Zuma mentioned the ANC twice in his 2009 inauguration speech, first when he thanked Mbeki for stepping aside and “demonstrating a character that the ANC had always embodied since 1912” (Mbeki was unlikely to have agreed with this) and secondly when he thanked those who voted for him. “More than 11.6 million South Africans voted for the ANC, based on the programme put before them. We are now called upon to implement our manifesto,” he said, adding: “The dreams and hopes of all the people of our country must be fulfilled.” Later he famously said the ANC came before the country because the ANC was a “revolutionary organisation” that would lead people to their “destination”.
Ramaphosa’s emphasis in his inauguration speech wasn’t party-specific. “With your votes, you have placed your confidence and your trust in the men and women who now sit in our sixth democratic Parliament,” he told South Africans. “They have now said, send us. They have said, Thuma Mina.” He said South Africans have chosen them to safeguard their rights, to improve their lives and to build a country that was united, strong and truly free. “You, the people of South Africa, have sent them, and you have sent me, as your President. Having taken the oath of office I am saying yes, South Africa, Thuma Mina.”
But there was a twist to having the event in a stadium. Much as voters can humiliate a party during elections time, just so a crowd can humiliate an individual they don’t like, with immediate effect. On Saturday, former president FW de Klerk got some boos, while Mbeki got a rowdy hero’s welcome. Chances are that, in this set-up, with this crowd of mostly ANC supporters bussed in at municipalities’ cost, Zuma would have been booed.
By having it in this stadium, and by pulling off such a massive event successfully and securely, Ramaphosa wanted to send a subtle message to doubters over who is boss.
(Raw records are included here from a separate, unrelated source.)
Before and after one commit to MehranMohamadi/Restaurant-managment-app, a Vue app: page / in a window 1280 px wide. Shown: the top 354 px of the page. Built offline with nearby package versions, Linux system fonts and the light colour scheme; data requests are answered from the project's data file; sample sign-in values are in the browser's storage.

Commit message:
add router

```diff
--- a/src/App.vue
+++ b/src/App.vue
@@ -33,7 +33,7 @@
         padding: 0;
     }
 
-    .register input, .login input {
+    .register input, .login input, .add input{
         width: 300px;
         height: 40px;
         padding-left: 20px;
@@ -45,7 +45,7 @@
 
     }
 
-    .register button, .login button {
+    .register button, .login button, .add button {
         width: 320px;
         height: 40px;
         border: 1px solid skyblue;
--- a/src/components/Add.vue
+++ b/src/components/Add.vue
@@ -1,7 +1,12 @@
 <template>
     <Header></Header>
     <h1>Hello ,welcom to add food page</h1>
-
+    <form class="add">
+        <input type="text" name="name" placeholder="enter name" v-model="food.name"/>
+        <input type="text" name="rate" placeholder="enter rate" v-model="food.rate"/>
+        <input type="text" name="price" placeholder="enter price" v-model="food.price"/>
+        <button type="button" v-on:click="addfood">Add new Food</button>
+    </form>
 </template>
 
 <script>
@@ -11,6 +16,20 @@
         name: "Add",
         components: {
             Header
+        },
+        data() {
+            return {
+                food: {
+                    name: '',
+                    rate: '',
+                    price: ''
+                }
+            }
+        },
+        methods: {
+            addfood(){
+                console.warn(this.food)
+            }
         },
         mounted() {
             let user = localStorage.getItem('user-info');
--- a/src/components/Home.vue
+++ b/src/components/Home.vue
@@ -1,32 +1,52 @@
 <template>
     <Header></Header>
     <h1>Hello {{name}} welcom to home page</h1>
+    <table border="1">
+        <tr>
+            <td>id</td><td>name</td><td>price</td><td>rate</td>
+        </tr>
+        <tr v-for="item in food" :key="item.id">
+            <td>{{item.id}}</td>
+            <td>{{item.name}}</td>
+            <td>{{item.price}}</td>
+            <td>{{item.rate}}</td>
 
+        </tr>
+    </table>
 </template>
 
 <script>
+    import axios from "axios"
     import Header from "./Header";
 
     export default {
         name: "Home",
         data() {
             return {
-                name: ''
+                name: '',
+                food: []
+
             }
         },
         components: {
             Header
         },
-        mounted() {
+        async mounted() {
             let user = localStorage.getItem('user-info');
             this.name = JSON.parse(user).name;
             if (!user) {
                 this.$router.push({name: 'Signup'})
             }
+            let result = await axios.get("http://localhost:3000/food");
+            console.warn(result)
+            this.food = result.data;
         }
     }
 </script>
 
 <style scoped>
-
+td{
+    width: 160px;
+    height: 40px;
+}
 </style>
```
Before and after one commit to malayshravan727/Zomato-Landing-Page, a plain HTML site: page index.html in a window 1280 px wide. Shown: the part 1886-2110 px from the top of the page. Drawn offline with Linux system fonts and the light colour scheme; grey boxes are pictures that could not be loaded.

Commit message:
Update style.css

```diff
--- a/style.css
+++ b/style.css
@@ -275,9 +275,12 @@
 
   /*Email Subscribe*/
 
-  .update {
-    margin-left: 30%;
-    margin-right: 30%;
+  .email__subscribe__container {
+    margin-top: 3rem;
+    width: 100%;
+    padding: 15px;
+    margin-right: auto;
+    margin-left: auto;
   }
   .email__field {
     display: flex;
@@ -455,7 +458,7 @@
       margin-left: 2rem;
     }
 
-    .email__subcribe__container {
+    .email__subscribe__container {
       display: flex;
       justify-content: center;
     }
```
For the first time in democratic South Africa, the inauguration also included an extensive military parade and a spectacular and entertaining flyover by the Air Force. The added irony was that those Gripens that flew over the stadium in an impressive formation during the air show and with ear-piercing sound, symbolising a defence of the Constitution, were part of the very Arms Deal that landed Zuma in court all those years ago – and again this week – in the first place.
If Zuma as president revelled in being called Commander-in-Chief of the military, Ramaphosa seems to revel in it more. Power is important to him, and he will wield this power through institutions to maximum effect, was the message. His opponents are threatening to fight and even unseat him through the ANC, but Ramaphosa is systematically busy polishing the state institutions to bring to book some of those who plot against him to stay out of jail. DM
Nigerians drink more Guinness than the Irish.